“There is a transit service,” she said, “but it just has peak-hour service, which doesn’t give you as many points as other locations get. That was just one of the factors.”
The Newport station on the Red Rock Corridor offers just three morning inbound trips to downtown St. Paul and three evening rush-hour returns.
In contrast, Matt Fyten, manager of Planning and Customer Services for SouthWest Transit, pointed to a schedule for the Carver station that lists 14 morning departures from 6:10 a.m. to 9:03 a.m.
The Met Council staff summary for the Carver project also mentions its “strong pedestrian linkages” not only to transit but to downtown Carver via a pedestrian underpass.
The Newport project, on the other hand, occupies what is now an isolated spot surrounded by highways, bridges and rail lines. When a reporter stopped by the other day to see what sort of use it was getting, only two vehicles occupied a 150-space parking lot.
Autumn Lehrke, the Red Rock Corridor commission chairwoman and Washington County commissioner when the application was made, called it “the start of a larger transformation for Newport and the Red Rock Corridor.”

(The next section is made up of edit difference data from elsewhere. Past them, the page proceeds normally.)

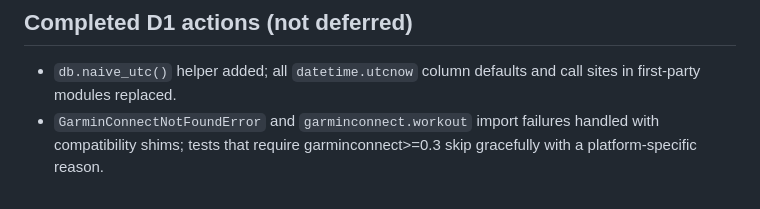
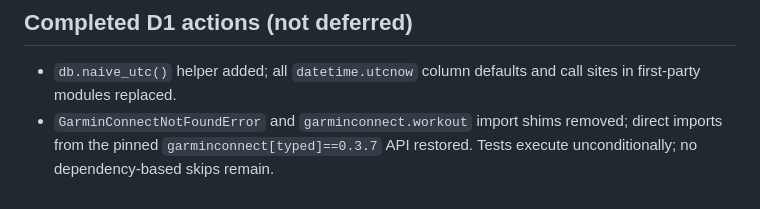
Before and after one commit to alonibh/GarminCoach, a Markdown page: docs/MAINTENANCE_NOTES.md, the part around the change. Rendered like a GitHub page.

```diff
--- a/docs/MAINTENANCE_NOTES.md
+++ b/docs/MAINTENANCE_NOTES.md
@@ -75,6 +75,6 @@ a shared path-convention module. Deferred.
 
 - `db.naive_utc()` helper added; all `datetime.utcnow` column defaults and
   call sites in first-party modules replaced.
-- `GarminConnectNotFoundError` and `garminconnect.workout` import failures
-  handled with compatibility shims; tests that require garminconnect>=0.3
-  skip gracefully with a platform-specific reason.
+- `GarminConnectNotFoundError` and `garminconnect.workout` import shims removed;
+  direct imports from the pinned `garminconnect[typed]==0.3.7` API restored.
+  Tests execute unconditionally; no dependency-based skips remain.
```
Also changed, not shown: CHANGELOG.md (+26 -0 lines), README.md (+2 -2 lines).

Deb Hill, city administrator in Newport, said she hasn’t seen a lot of promotion for it so far but believes in the concept of such a high-visibility site.
“We’re trying to do our own thing in the same area,” she said. “We’d like to acquire some land nearby from the state that would enhance the whole project.
“We’re looking at a piece of open land appraised at $430,000 and that’s a significant amount of change for us, working with the HRA and a local business that is a possible participant.”
The $975,000 request would have made possible a first phase of perhaps 40 to 45 units out of an eventual neighborhood of more than 600 units, officials said.
That would include land purchases, a vital early step. It will now be necessary to confer with the private developer, Dacy said. The developer, Chris Stokke, could not be reached.
“When all the pieces are in place, this is going to be a great asset for Newport and the surrounding area,” with its eventual trails along the nearby river, the HRA’s Ryan Gruber said.